Keep all books away from them other than the core.
Make flash cards with the Art Combinations they can cast.
Make a card for spells or a card per spell. Photocopy the character sheets in the back of ArM.
If you can as storyteller get into the Latin as much as possible for immersion. On the other hand do not be pedantic about it, not about history. If players feel the system is overwhelming and/or the historical aspects are overwhelming, they will lose interest.
I've found that, especially for new players, calculating spell levels grinds the game to a halt. When someone wants to spont a spell, you as the story guide should just estimate a level off of the top of your head and keep the game rolling (like you did with 2nd edition). Leave the guidelines for downtime.
I'm running a game at the moment for three players: one is experienced with the background but not with the system, the other two are completely new to Ars Magica.
In hindsight, I think I made a slight mistake in being too 'helpful' in calculating spontaneous magic results, etc. The system can be a bit daunting and I tried to take much of the calculations on myself, leaving the players free to roleplay, but I've probably gone a little too far on that and should make sure that they learn the numbers themselves. To that end, I produced a four-page document that breaks down spellcasting in a (hopefully) intuitive way, lists the formulae and guides them to making the calculations (and decisions on if they want to risk that spontaneous spell) for themselves.
The game has been a fairly slow-paced one so far (exploration, discussion, not much peril) and we've not had a full-blown combat yet. Depending upon what your players enjoy, it might be worth doing something similar and introducing opportunities for spellcasting as the story goes on.
What I have found is that they frequently want to know: Am I in an aura? Is there vis here? Is that thing magic, etc? So I have recently pinned down exactly the casting totals needed for doing that spontaneously (as none of them took those basic spells) so that they have more of an idea now of what they are capable at these low levels.
A thing that I did with a group of mostly non- ars players one evening was to have a laboratory competition. Each person had a magus in the same covenant and we advanced the magi three or so years at a time with all magi having the same goal.
IIRC the goals we used were (in order)
Make the covenant look the most impressive to someone approaching by the road
Find the most hilarious way to deal with a sleeping dragon and its clutch of 5 eggs that are due to hatch in 3 years and wake it.
There is a complete solar eclipse coming in 3 years. Be able to host a party in fact the best party that moves with the path of total extinction for at least 4 hours.
After each contest the results were presented and everyone voted for the best creation (it had to be someone else's). We then drank a toast to the winner.
This got people using the lab rules and spell and item creation rules pretty well.
An idea I remember someone mentioning a while ago on the forums, that I really liked, was have everyone start by making a grog character, then run a short adventure of the grogs going to the covenant, whether returning there from a mission, or being sent there from another covenant as a sign of support.
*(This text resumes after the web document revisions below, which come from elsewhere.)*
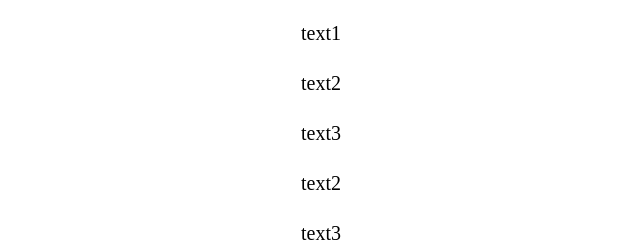
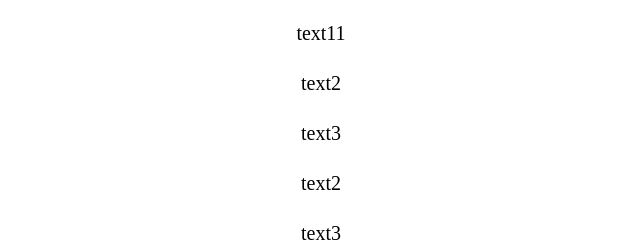
Before and after one commit to fudimo2019/test, a plain HTML site: page football/index.html in a window 1280 px wide. Shown: the top 242 px of the page, 319-959 px from the left. Drawn offline with Linux system fonts and the light colour scheme.

Commit message:
修改了主页一个内容

```diff
--- a/football/index.html
+++ b/football/index.html
@@ -15,7 +15,7 @@
 </head>
 <body>
     <div class="content">
-        <div class="test">text1</div>
+        <div class="test">text11</div>
         <div class="test">text2</div>
         <div class="test">text3</div>
         <div class="test">text2</div>
```
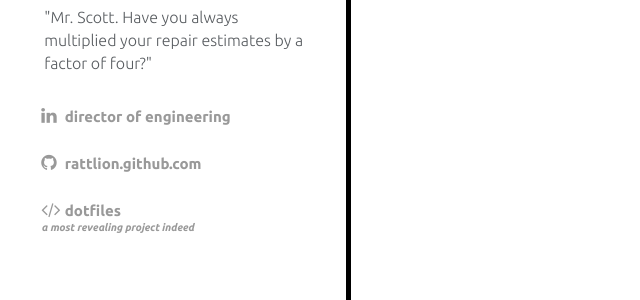
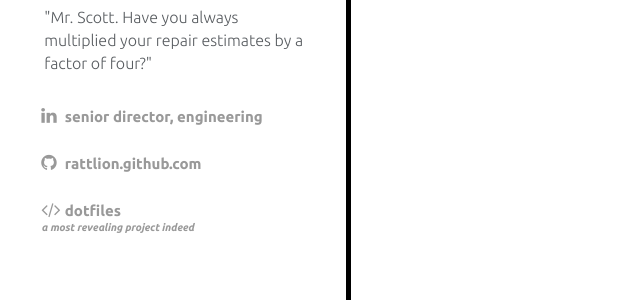
Before and after one commit to rattlion/rattlion.github.com, a Jekyll site: the page built from index.html, in a window 1280 px wide. Shown: the part 208-508 px from the top of the page, without its empty margins (0-640 px from the left). Built offline with Jekyll 4.4.1, drawn with Linux system fonts in a browser that asks for light colours; nearby versions of some CDN libraries.

Commit message:
Updated title

```diff
--- a/_layouts/default.html
+++ b/_layouts/default.html
@@ -41,7 +41,7 @@
       <li class="link linkedin">
         <a href="https://www.linkedin.com/in/mrmattryan/">
           <i class="icon-linkedin"></i>
-          director of engineering
+          senior director, engineering
         </a>
       </li>
       <li class="link website">
@@ -60,7 +60,7 @@
       </li>
     </ul>
     <aside id="employer">
-      <a href="http://www.sweetgreen.com">
+      <a href="https://order.sweetgreen.com">
         <span class="logo_square">
           <span class="logo_circle">&nbsp;</span>
         </span>
```
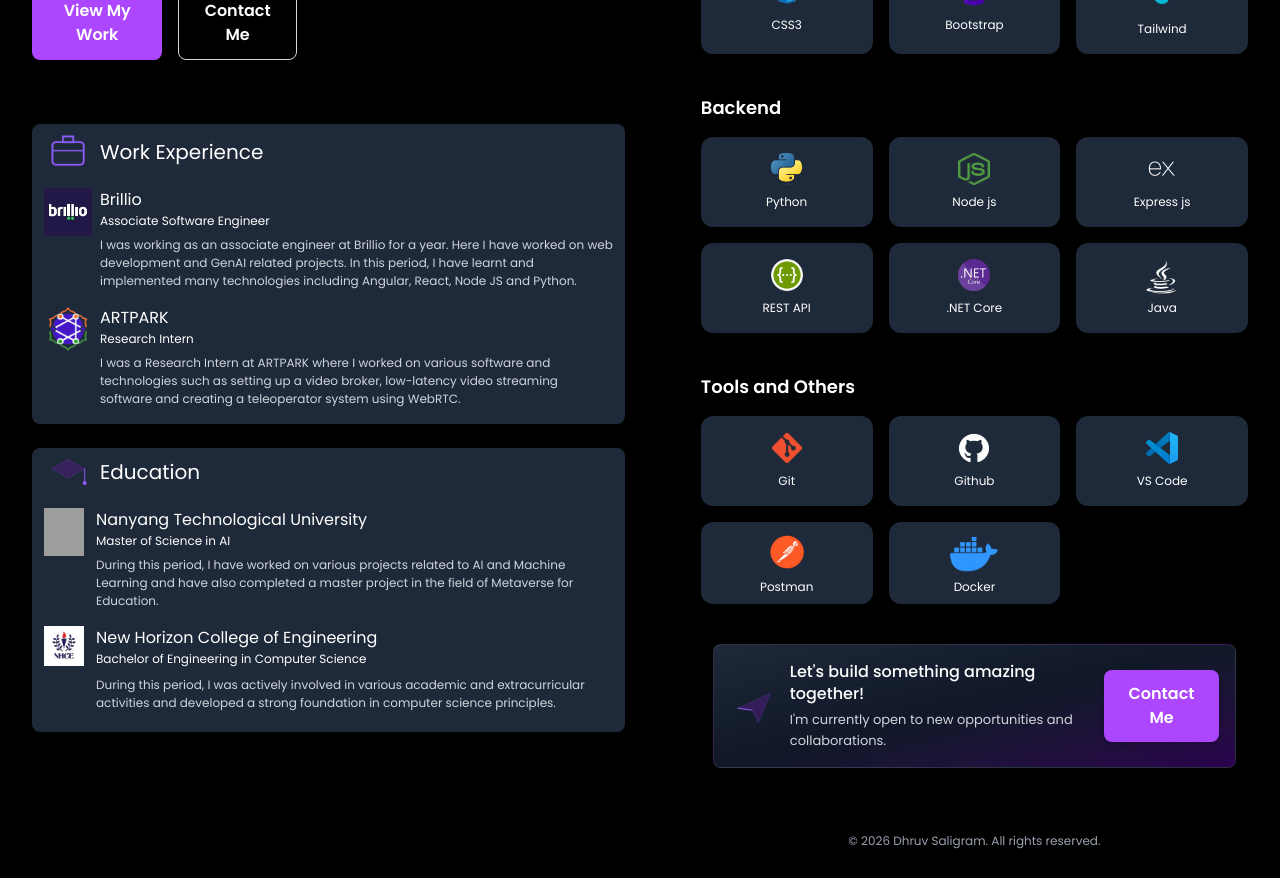
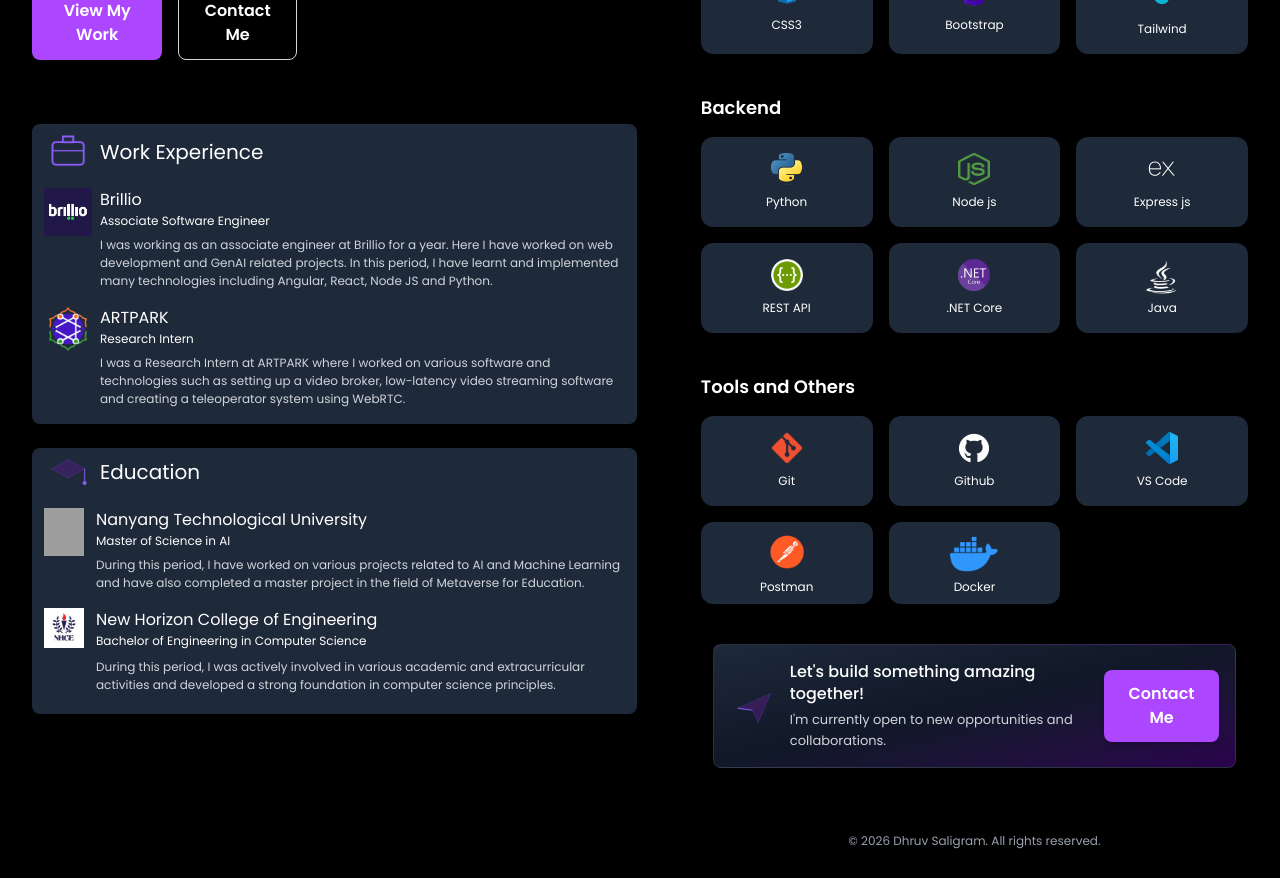
Before and after one commit to dhruvds18/my-website-frontend, an Angular app: page /home in a window 1280 px wide. Shown: the part 540-1418 px from the top of the page. Built offline with nearby package versions, Linux system fonts and the light colour scheme; grey boxes are pictures that could not be loaded.

Commit message:
removed mr-[12px] from education and work-experience.html

```diff
--- a/src/app/home-page/home-page.html
+++ b/src/app/home-page/home-page.html
@@ -60,7 +60,7 @@
         </section>
 
         <!-- EDUCATION -->
-        <div class="mr-[12px] mt-[24px]">
+        <div class="mt-[24px]">
           <app-education></app-education>
         </div>
       </div>
--- a/src/app/work-experience/work-experience.html
+++ b/src/app/work-experience/work-experience.html
@@ -1,4 +1,4 @@
-<div class="bg-gray-800 rounded-lg text-white pb-[4px] mr-[12px] mb-[12px]">
+<div class="bg-gray-800 rounded-lg text-white pb-[4px] mb-[12px]">
   <div class="m-[12px] flex flex-row text-center items-center gap-2 pt-[4px]">
     <div>
       <img src="assets/images/work_experience.png" class="w-12 h-12" />
```
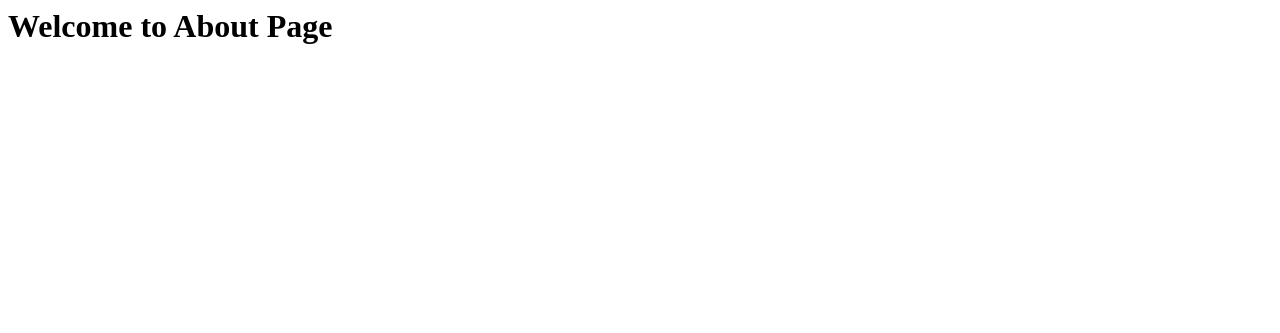
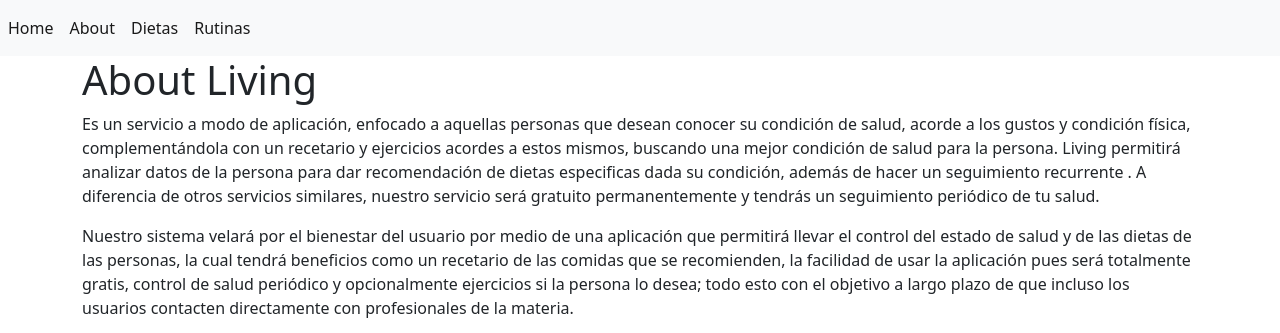
Before and after one commit to JuanesPavas19/Living-Project-EAFIT, a Django app: page /about in a window 1280 px wide. Shown: the top 333 px of the page. Before the commit the page ends 44 px from the top, so only its background shows below. Run offline with Django 4.2, Linux system fonts and the light colour scheme.

Commit message:
Se modificó el archivo about para que contenga una descripción más formal y llamativa sobre Living.

```diff
--- a/movie/templates/about.html
+++ b/movie/templates/about.html
@@ -1 +1,13 @@
-<h1>Welcome to About Page</h1>
+{% extends "base.html" %}
+{% block titulo %} About Living {% endblock %}
+
+{% block contenido %}
+<h1>About Living</h1>
+<p>
+    Es un servicio a modo de aplicación, enfocado a aquellas personas que desean conocer su condición de salud, acorde a los gustos y condición física, complementándola con un recetario y ejercicios acordes a estos mismos, buscando una mejor condición de salud para la persona. Living permitirá analizar datos de la persona para dar recomendación de dietas especificas dada su condición, además de hacer un seguimiento recurrente . A diferencia de otros servicios similares, nuestro servicio será gratuito permanentemente y tendrás un seguimiento periódico de tu salud.
+</p>
+<p>
+    Nuestro sistema velará por el bienestar del usuario por medio de una aplicación que permitirá llevar el control del estado de salud y de las dietas de las personas, la cual tendrá beneficios como un recetario de las comidas que se recomienden, la facilidad de usar la aplicación pues será totalmente gratis, control de salud periódico y opcionalmente ejercicios si la persona lo desea; todo esto con el objetivo a largo plazo de que incluso los usuarios contacten directamente con profesionales de la materia.
+</p>
+<center><img src="https://www.guiadelnino.com/var/guiadelnino.com/storage/images/alimentacion/dietas-para-adelgazar/la-dieta-de-los-17-dias-para-perder-4-a-5-kilos-sin-pasar-hambre/7621045-9-esl-ES/la-dieta-de-los-17-dias-para-perder-4-a-5-kilos-sin-pasar-hambre_w1140.jpg" class="img-fluid rounded-top" style="opacity: 70%; height:250px; width: 800px;" alt=""></center>
+{% endblock %}
```
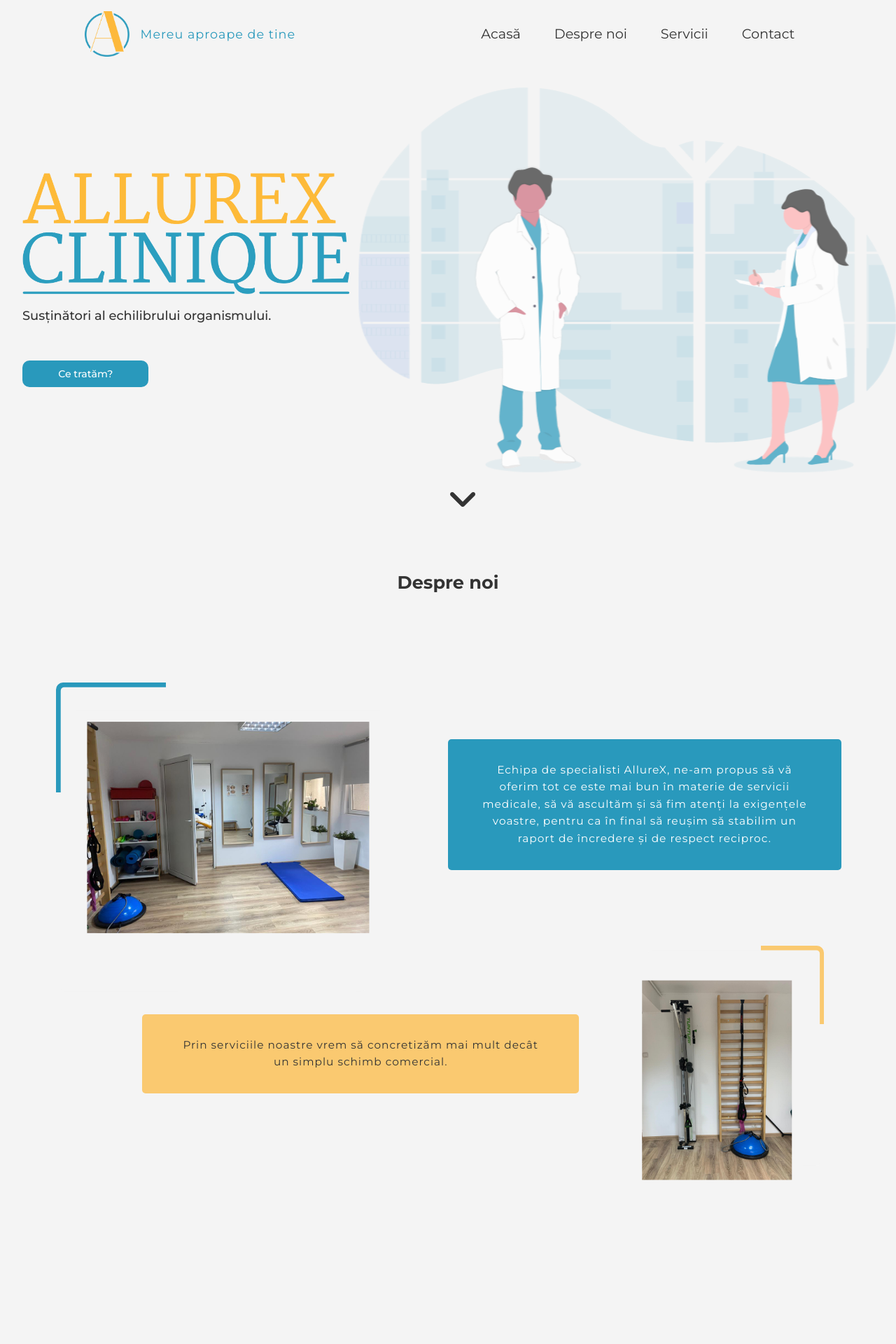
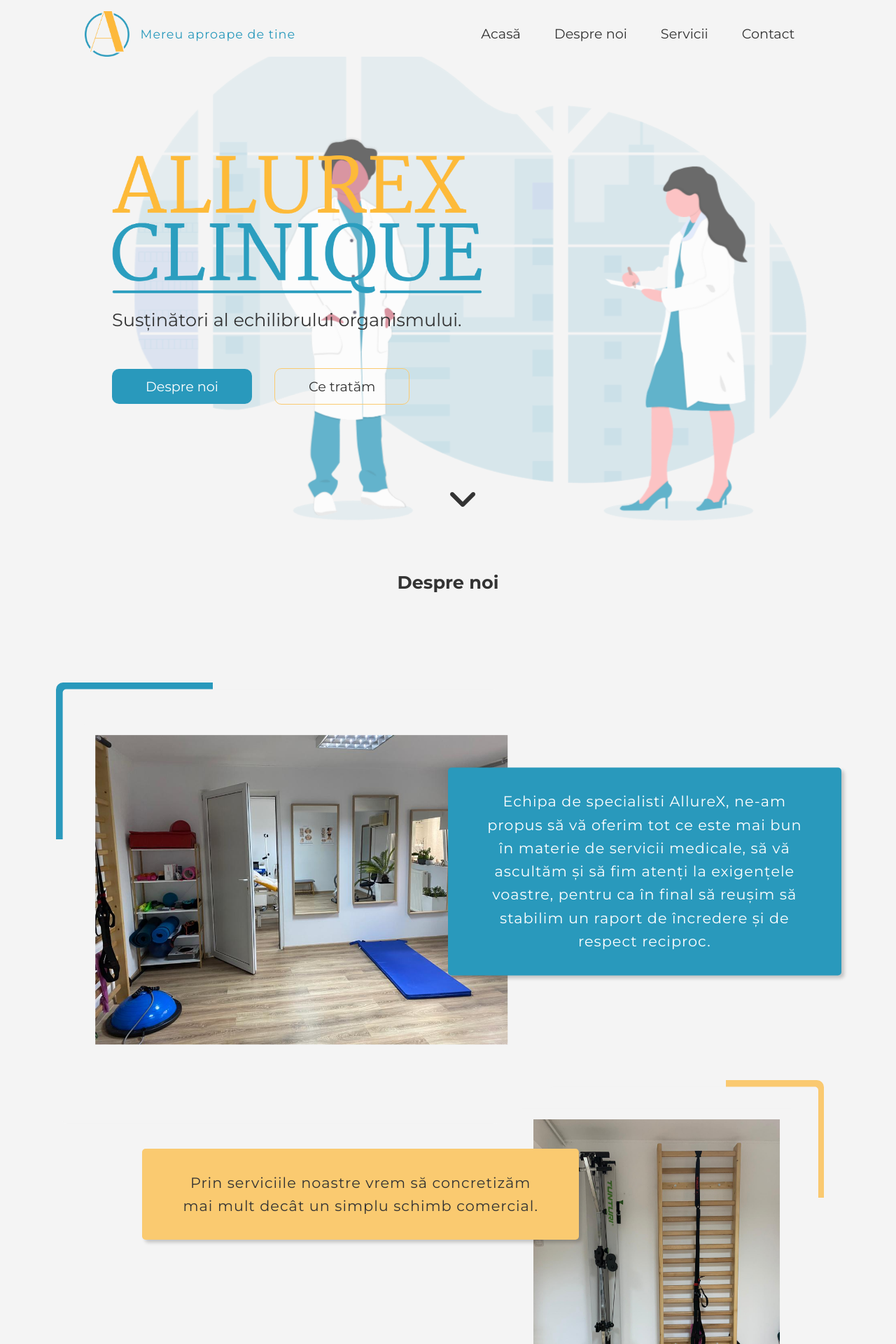
Before and after one commit to cpitul/allurex-clinique, a React (Create React App) app: page / in a window 1280 px wide. Shown: the top 1920 px of the page at 70% size. Built offline with nearby package versions, Linux system fonts and the light colour scheme.

Commit message:
6 oct 13:00 - 14:14

```diff
--- a/src/App.css
+++ b/src/App.css
@@ -13,9 +13,9 @@ html {
 /* utilities */
 :root {
   --primary-color: #2999bc;
-  --secondary-color: #fac970;
+  --secondary-color: #faca70;
   --lighter-primary-color: #1bb2e0;
-  --darker-primary-color: #2282a0;
+  --darker-primary-color: #29a1c6;
   --dark-color: #333;
   --light-color: #fff;
 }
@@ -35,12 +35,11 @@ ul {
 }
 
 .btn {
-  padding: 0.8vw 4vw;
+  padding: 0.8rem 3rem;
   display: inline-block;
   cursor: pointer;
   border-radius: 10px;
-  font-weight: 500;
-  font-size: 1.1vw;
+  font-size: 1.2rem;
   white-space: nowrap;
   outline: none;
   border: none;
@@ -51,12 +50,22 @@ ul {
   color: #fff;
 }
 
+.btn-primary:hover {
+  background: var(--darker-primary-color);
+}
+
+.btn-secondary {
+  border: solid 1px var(--secondary-color);
+  color: #333;
+  background: rgba(0, 0, 0, 0);
+}
+
+.btn-secondary:hover {
+  background: var(--secondary-color);
+}
+
 .btn-block {
   width: 100%;
-}
-
-.btn-primary:hover {
-  background: var(--darker-primary-color);
 }
 
 /* navigation bar */
@@ -125,7 +134,7 @@ nav {
 #showcase {
   position: relative;
   height: 100vh;
-  width: 100%;
+  width: 80%;
   display: flex;
   align-items: center;
   z-index: 0;
@@ -142,14 +151,14 @@ nav {
 
 .showcase-content > img {
   background: rgba(0, 0, 0, 0);
-  width: 100%;
+  width: 33rem;
 }
 
 .showcase-content > h1 {
   line-height: 1.7;
   width: 100%;
-  font-size: 1.4vw;
-  font-weight: 500;
+  font-size: 1.6rem;
+  font-weight: 400;
   padding-bottom: 3rem;
   padding-top: 1rem;
   background: rgba(0, 0, 0, 0);
@@ -163,7 +172,7 @@ nav {
   align-items: center;
   justify-content: flex-end;
   right: 0;
-  width: 60%;
+  width: 60rem;
   height: 100vh;
   z-index: -1;
 }
@@ -181,6 +190,15 @@ nav {
   left: 50%;
   transform: translate(0%, -50%);
   color: var(--dark-color);
+}
+
+#showcase-buttons {
+  white-space: nowrap;
+  background: rgba(0, 0, 0, 0);
+}
+
+#showcase-buttons > a {
+  margin-right: 2rem;
 }
 
 /* about */
@@ -221,26 +239,26 @@ nav {
 }
 
 .about-photo-1 {
-  width: 35vw;
-  height: 35vw;
+  width: 40rem;
+  height: 40rem;
 }
 
 .about-photo-2 {
-  width: 20vw;
-  height: 25vw;
+  width: 25rem;
+  height: 30rem;
   position: absolute;
   right: 7%;
   top: -6%;
 }
 
 .about-photo-3 {
-  width: 34vw;
-  height: 35vw;
+  width: 40rem;
+  height: 40rem;
 }
 
 .about-photo-4 {
-  width: 20vw;
-  height: 25vw;
+  width: 25rem;
+  height: 30rem;
   position: absolute;
   right: 7%;
   top: -6%;
@@ -251,10 +269,11 @@ nav {
   position: absolute;
   top: 30%;
   right: 9%;
-  font-size: 1.2vw;
+  font-size: 1.3rem;
   line-height: 1.6;
   letter-spacing: 1px;
   text-align: center;
+  box-shadow: rgba(0, 0, 0, 0.2) 4px 4px 5px;
 }
 
 .about-text-right {
@@ -263,9 +282,10 @@ nav {
   position: absolute;
   top: 70%;
   left: 35%;
-  font-size: 1.2vw;
+  font-size: 1.3rem;
   line-height: 1.6;
   letter-spacing: 1px;
+  box-shadow: rgba(0, 0, 0, 0.2) 4px 4px 5px;
 }
 
 #about-text-1 {
--- a/src/components/Showcase.js
+++ b/src/components/Showcase.js
@@ -1,4 +1,5 @@
 import React from 'react';
+import { Link } from 'react-router-dom';
 import LogoText from '../assets/logo-text.png';
 
 const Showcase = () => {
@@ -7,9 +8,14 @@ const Showcase = () => {
       <div className='showcase-content'>
         <img src={LogoText} alt='logo-text' />
         <h1>Susținători al echilibrului organismului.</h1>
-        <a href='#servicii' className='btn btn-primary'>
-          Ce tratăm?
-        </a>
+        <div id='showcase-buttons'>
+          <a href='#despre-noi' className='btn btn-primary'>
+            Despre noi
+          </a>
+          <Link to='/afectiuni' className='btn btn-secondary'>
+            Ce tratăm
+          </Link>
+        </div>
       </div>
       <div className='showcase-backdrop'>
         <svg width='732.388' height='524.367' viewBox='0 0 732.388 524.367'>
```
Also changed, not shown: 1 other file (tests, documents, lock files or other folders).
Then the players can make their characters (companion, magus, or both), while the storyguide fleshes out the covenant site.
My game, when I was introducing new people, I made sure to give everyone a taste of faerie, a taste of infernal, a taste of GLORIOUS MAGIC, and a bit of the power of the divine (via dominion auras and congregations) via early adventures. An established covenant that just went through a catastrophe or rebuilding a dead site are both really strong starts for new players.
It took a while for my players to get used to spontaneous casting totals, because they kept forgetting to halve the numbers, or forgot that penetration is based off of the halved number. Some forgot to include touch range for Creo spells... But they've become pretty good at that. One player made a spreadsheet that auto-calculates spell totals.
I found the hardest part was getting the characters invested in the grogs. I helped the game get started by designing all the grogs, so none of the players felt invested in playing or keeping them around.